Cherry Estate has no elected officials, no academics and no one who's the least bit intellectually curious. It's all work in some kind of labor position there and deeper knowledge is subtly frowned upon. No one has ever even left the village, nor do they care to. Just what has Sze An stumbled into here? It's a little piece of heaven in many ways but also proves to be far too limiting and simple for someone as pensive and knowledge-thirsty as Sze An. The strange story takes many other twists and turns that I can't reveal here because I don't want to spoil things but the plot makes room for a magic mirror, a three month long coma, a headless ghost, hyenas feasting on corpses in a battlefield, a white-eyed swordfighting monk and frequent visits by the zombie / skeleton corpse / Grim Reaper stand-in, who at one point is decapitated and tries to put his head back on.
A surprisingly great but sadly unseen and unjustly ignored film, this is much more thoughtful, downbeat, contemplative and artistically-made than I was expecting. Being torn between his human existence and the afterlife, the protagonist faces the ultimate conflict as neither alternative is fully satisfying. Trying to do the right thing by his family provides few rewards and plenty of heartbreak and misery but having his basic needs (sex, shelter, food, friendship) met in the beyond at the cost of his individuality and philosophical nature leaves him feeling just as empty. Anyone torn between a passion not appreciated by much of society, whether that be a scholarly or artistic one, and being a "responsible adult" (making money) should be able to relate to this material and the main character. The opening credits being placed in front of shots of ants scurrying around is certainly not random.

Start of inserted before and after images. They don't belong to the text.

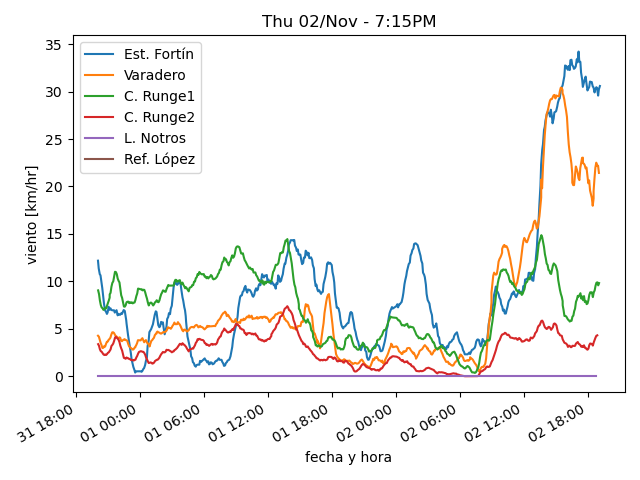
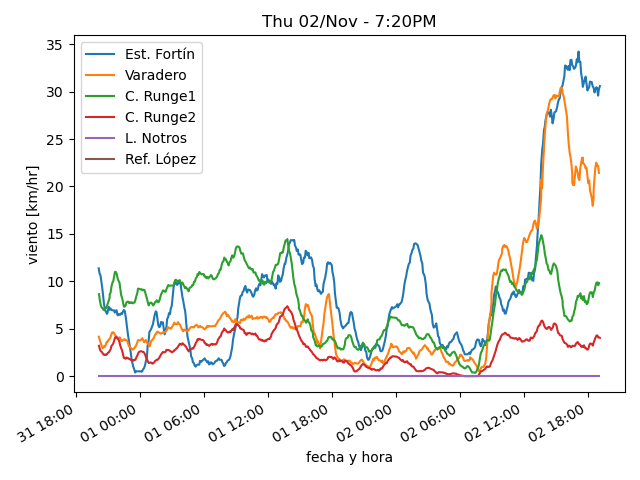
actualiza datos

diff --git a/estaciones/estacion4.html b/estaciones/estacion4.html
@@ -18,22 +18,22 @@
     </tr>
     <tr>
      <td class="stats_data">
-      6:54PM
+      7:09PM
      </td>
     </tr>
     <tr>
      <td class="stats_data">
-      10.5⁰C
+      9.2⁰C
      </td>
     </tr>
     <tr>
      <td class="stats_data">
-      2.5⁰C
+      1.5⁰C
      </td>
     </tr>
     <tr>
      <td class="stats_data">
-      57.6%
+      58.7%
      </td>
     </tr>
     <tr>
@@ -43,7 +43,7 @@
     </tr>
     <tr>
      <td class="stats_data">
-      2.4/4.2 km/hr W
+      2.1/3.3 km/hr SW
      </td>
     </tr>
     <tr>
@@ -58,7 +58,7 @@
     </tr>
     <tr>
      <td class="stats_data">
-      81.9 W/m²
+      49.6 W/m²
      </td>
     </tr>
    </tbody>

diff --git a/estaciones/estacion5.html b/estaciones/estacion5.html
@@ -18,12 +18,12 @@
     </tr>
     <tr>
      <td class="stats_data">
-      6:50PM
+      7:05PM
      </td>
     </tr>
     <tr>
      <td class="stats_data">
-      9.3⁰C
+      9.1⁰C
      </td>
     </tr>
     <tr>
@@ -33,12 +33,12 @@
     </tr>
     <tr>
      <td class="stats_data">
-      67.0%
+      68.0%
      </td>
     </tr>
     <tr>
      <td class="stats_data">
-      1020.96hPa
+      1021.2hPa
      </td>
     </tr>
     <tr>
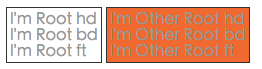
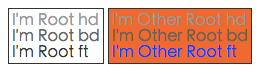
update new post

diff --git a/css/main.css b/css/main.css
@@ -129,6 +129,7 @@ a:visited { color: #a0a; }
   border: 1px solid #ddd;
   background-color: #eef;
   padding: 0 .4em;
+  white-space: pre-line;
 }
 
 .post ul, .post ol {

diff --git a/_posts/2015-03-09-shadow dom & web components.md b/_posts/2015-03-09-shadow dom & web components.md
@@ -167,13 +167,13 @@ tags: [shadow dom,web components]
 			.ft {color:#333;}
 		</style>
 		<div class="hd">
-			<content selected=".hd"></content>
+			<content select=".hd"></content>
 		</div>
 		<div class="bd">
-			<content selected=".bd"></content>
+			<content select=".bd"></content>
 		</div>
 		<div class="ft">
-			<content selected=".ft"></content>
+			<content select=".ft"></content>
 		</div>
 	</template>
 	
@@ -188,8 +188,11 @@ tags: [shadow dom,web components]
 
 可以看到我们定义的三个样式只作用于了`shadow tree`中的节点，这就是**样式封装**。
 
-除此之外，在`shadow dom tree`中，我们还可以配置`root`节点的样式：
+#####向上修改
 
+除此之外，在`shadow dom tree`中，我们还可以配置`root`节点的样式：
+	
+	
 	<!-- 所谓的root -->
 	<div class="root" id="root">
 		<div class="hd">I'm Root hd</div>
@@ -215,13 +218,13 @@ tags: [shadow dom,web components]
 			.ft {color:#333;}
 		</style>
 		<div class="hd">
-			<content selected=".hd"></content>
+			<content select=".hd"></content>
 		</div>
 		<div class="bd">
-			<content selected=".bd"></content>
+			<content select=".bd"></content>
 		</div>
 		<div class="ft">
-			<content selected=".ft"></content>
+			<content select=".ft"></content>
 		</div>
 	</template>
 	<template id="othertemplate">
@@ -232,15 +235,16 @@ tags: [shadow dom,web components]
 			.hd {color:#999;}
 			.bd {color:#666;}
 			.ft {color:#333;}
+			::content .ft {color: blue;}
 		</style>
 		<div class="hd">
-			<content selected=".hd"></content>
+			<content select=".hd"></content>
 		</div>
 		<div class="bd">
-			<content selected=".bd"></content>
+			<content select=".bd"></content>
 		</div>
 		<div class="ft">
-			<content selected=".ft"></content>
+			<content select=".ft"></content>
 		</div>
 	</template>
 	
@@ -257,7 +261,98 @@ tags: [shadow dom,web components]
 
 可以通过`:host`来选中`root`节点，并且可以通过`:host(selecor)`的形式选择不同类型的`root`节点。
 
+另外，也可以通过`::content`方法来选中`<content>`中的元素，并为其定制样式。
+
+
+既然`shadow dom`可以改变`root`元素的样式，那么会不会出现`shadow dom`覆盖了页面中`root`元素的样式的情况呢？
+
+答案是不大可能，再来看代码：
+	
+	<style>
+		.root {border:3px solid #6ff;}
+	</style>
+	<!-- 所谓的root -->
+	<div class="root" id="root">
+		<div class="hd">I'm Root hd</div>
+		<div class="bd">I'm Root bd</div>
+		<div class="ft">I'm Root ft</div>
+	</div>
+	<!-- shadow dom 的结构 -->
+	<template id="template">
+		<style>
+			.hd {color:#999;}
+			.bd {color:#666;}
+			.ft {color:#333;}
+		</style>
+		<div class="hd">
+			<content select=".hd"></content>
+		</div>
+		<div class="bd">
+			<content select=".bd"></content>
+		</div>
+		<div class="ft">
+			<content select=".ft"></content>
+		</div>
+	</template>
+	
+	<script type="text/javascript">
+		var root = document.querySelector('#root').createShadowRoot();
+		var template = document.querySelector('#template');
+		root.appendChild(template.content);
+	</script>
+
+![image](https://raw.githubusercontent.com/tobeyouth/tobeyouth.github.com/master/_postsimage/webcomponents-7.png)
+
+在外部定义的样式，优先级要高于在`shadow dom`中对`root`元素定义的样式。所以级别不太可能会发生`shadow dom`中的样式覆盖了页面本身设置的样式的情况。
+
 #####突破封装
+
+上面刚说了**封装样式**，这里再来说说如何突破封装的样式。
+
+在真实环境中，对样式的要求基本会千奇百怪，所以留出一条可以在外部定义`shadow dom`样式的途径还是很有必要的。
+
+	<style>
+		.root {border:3px solid #6ff;}
+		.root::shadow .hd {color:#f00;}
+	</style>
+	<!-- 所谓的root -->
+	<div class="root" id="root">
+		<div class="hd">I'm Root hd</div>
+		<div class="bd">I'm Root bd</div>
+		<div class="ft">I'm Root ft</div>
+	</div>
+	<!-- shadow dom 的结构 -->
+	<template id="template">
+		<style>
+			:host {padding:3px;display: inline-block;}
+			.hd {color:#999;}
+			.bd {color:#666;}
+			.ft {color:#333;}
+		</style>
+		<div class="hd">
+			<content select=".hd"></content>
+		</div>
+		<div class="bd">
+			<content select=".bd"></content>
+		</div>
+		<div class="ft">
+			<content select=".ft"></content>
+		</div>
+	</template>
+	
+	<script type="text/javascript">
+		var root = document.querySelector('#root').createShadowRoot();
+		var template = document.querySelector('#template');
+		root.appendChild(template.content);
+	</script>
+	
+![image](https://raw.githubusercontent.com/tobeyouth/tobeyouth.github.com/master/_postsimage/webcomponents-8.png)
+
+使用`::shadow`这个虚拟类就可以定位到`shadow dom`，从而定义`shadow dom`的样式。
+除此之外，还可以使用`/deep/`这个分隔符来定义`shadow dom`中的样式。与`::shadow`不同的是，`/deep/`可以递归的定义该`root`下面所有的`shadow dom` —— 也就是说，如果存在`shadow dom`嵌套的情况，那么`::shadow`只能定义当前`root`节点下的一级`shadow dom`，而使用`/deep/`则可以定义该节点下面的所有的`shadow dom`。
+
+除了以上两种方法之外，还可以通过**定义css变量**的方法来实现突破封锁的目的。所谓css变量，就是在外部定义一些样式(类似less变量)，然后在`shadow dom`中引用。
+
 
 
 
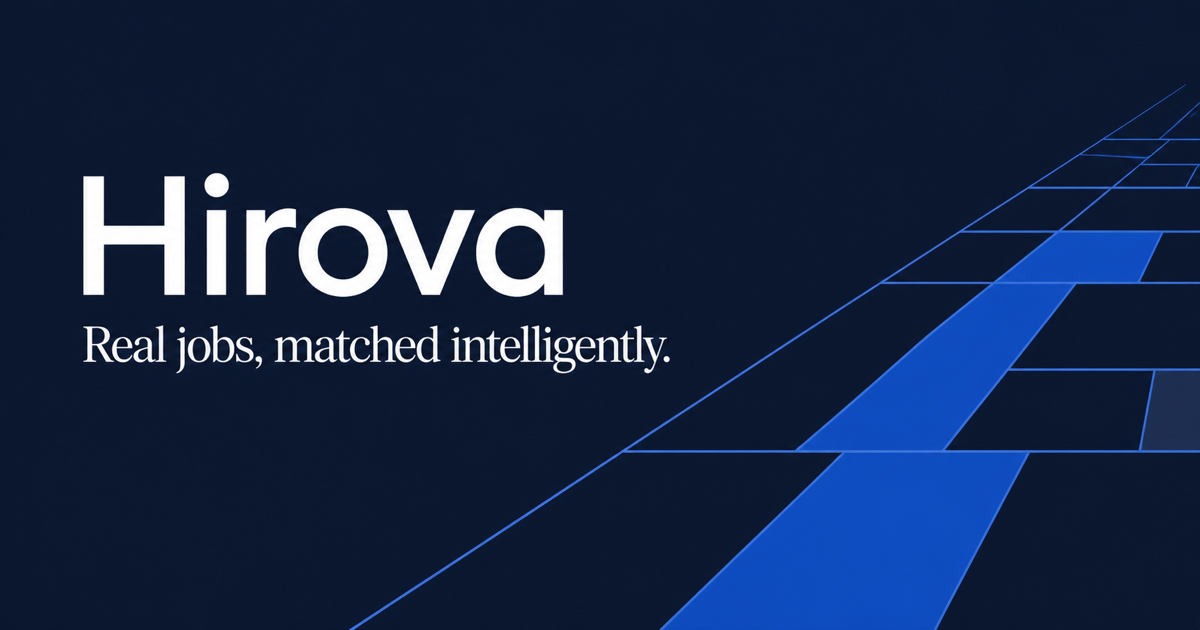
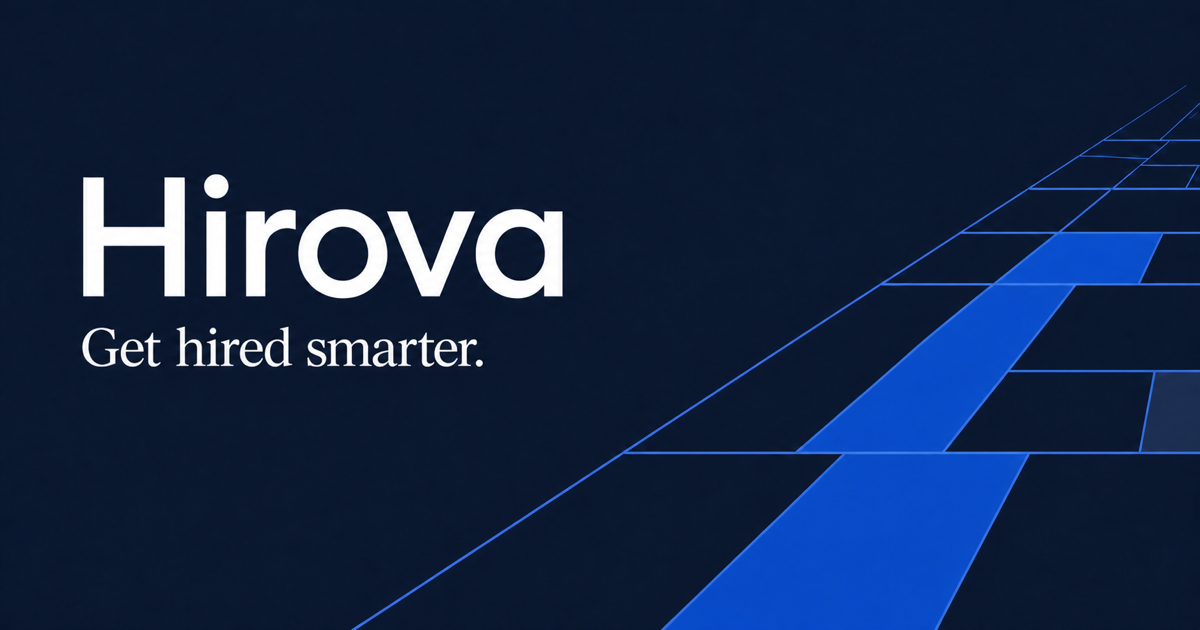
feat: launch Get hired smarter brand

diff --git a/app/public-portal.tsx b/app/public-portal.tsx
@@ -56,7 +56,7 @@ export default function PublicPortal({ onSignIn }: { onSignIn: () => void }) {
     </header>
 
     <section className="public-hero">
-      <div><span className="public-kicker"><i /> LIVE, SOURCE-VERIFIED OPENINGS</span><h1>Find work that fits.<br/><em>Know why it fits.</em></h1><p>Search current roles from public job feeds and employer career pages. Hirova ranks them around your profile after you sign in.</p></div>
+      <div><span className="public-kicker"><i /> LIVE, SOURCE-VERIFIED OPENINGS</span><h1>Get hired<br/><em>smarter.</em></h1></div>
       <aside><b>{meta?.marketTotal ? meta.marketTotal.toLocaleString("en-IN") : "2,000+"}</b><span>live openings indexed</span><small>Updated from original sources—not generated listings</small></aside>
     </section>
 
@@ -76,6 +76,6 @@ export default function PublicPortal({ onSignIn }: { onSignIn: () => void }) {
     </section>
 
     <section className="public-how" id="how-it-works"><span className="public-kicker">HOW HIROVA WORKS</span><h2>A serious job search, with useful AI in the background.</h2><div><article><b>01</b><h3>Build your profile</h3><p>Add your resume, skills, preferences, experience and target roles.</p></article><article><b>02</b><h3>Rank real openings</h3><p>Hirova compares your evidence with current, source-linked job listings.</p></article><article><b>03</b><h3>Apply and stay organised</h3><p>Apply at the original source, then track progress, notes and preparation here.</p></article></div></section>
-    <footer className="public-footer"><b><span>H</span> Hirova</b><p>Real opportunities. Clear decisions.</p><small>{meta?.sourceNotice || "Job availability is controlled by original publishers."}</small></footer>
+    <footer className="public-footer"><b><span>H</span> Hirova</b><p>Get hired smarter.</p><small>{meta?.sourceNotice || "Job availability is controlled by original publishers."}</small></footer>
   </main>;
 }

diff --git a/app/layout.tsx b/app/layout.tsx
@@ -9,14 +9,14 @@ export async function generateMetadata(): Promise<Metadata> {
   const protocol = requestHeaders.get("x-forwarded-proto") || (host.startsWith("localhost") ? "http" : "https");
   const base = new URL(`${protocol}://${host}`);
   const image = new URL("/hirova-social.png", base).toString();
-  const description = "Discover current, source-verified jobs and use practical AI to match, apply, prepare, and stay organised.";
+  const description = "Get hired smarter with source-verified jobs, personalised matching, resume intelligence, and practical interview preparation.";
   return {
     metadataBase: base,
-    title: "Hirova — Real jobs, matched intelligently",
+    title: "Hirova — Get hired smarter.",
     description,
     icons: { icon: "/favicon.svg" },
-    openGraph: { title: "Hirova — Real jobs, matched intelligently", description, images: [{ url: image, width: 1200, height: 630 }] },
-    twitter: { card: "summary_large_image", title: "Hirova — Real jobs, matched intelligently", description, images: [image] },
+    openGraph: { title: "Hirova — Get hired smarter.", description, images: [{ url: image, width: 1200, height: 630 }] },
+    twitter: { card: "summary_large_image", title: "Hirova — Get hired smarter.", description, images: [image] },
   };
 }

Not only is the story smart and multi-layered, but this also comes through visually. It's creatively directed, with good camerawork, interesting camera angles, nightmarish sound design and slow motion and foggy lens applied to one memorable sequence. Excellent use is also made of its natural, desolate environment. There are vast, empty fields, old stone buildings and many shots of characters and things cast in shadow against the horizon. The cast consists almost entirely of unknowns (except for the prolific Miao) though everyone acquits themselves well enough but this is an especially noteworthy accomplishment for director Wang, who also wrote, edited, shot and did the great score.
This was nominated for four awards at the Golden Horse Film Festival (the main national film award of Taiwan), including Best Cinematography, Best Art Direction, Best Film Score and Best Picture. Amusingly, Wang ended up winning an award at the same ceremony for Best Director, but not for this film. His The Legend of Six Dynasty (1979) won him the award and was also nominated for Best Film, Score and Screenplay. There were VCD and DVD releases through Joy Sales. For the record, there are better quality prints of this out there than what I viewed.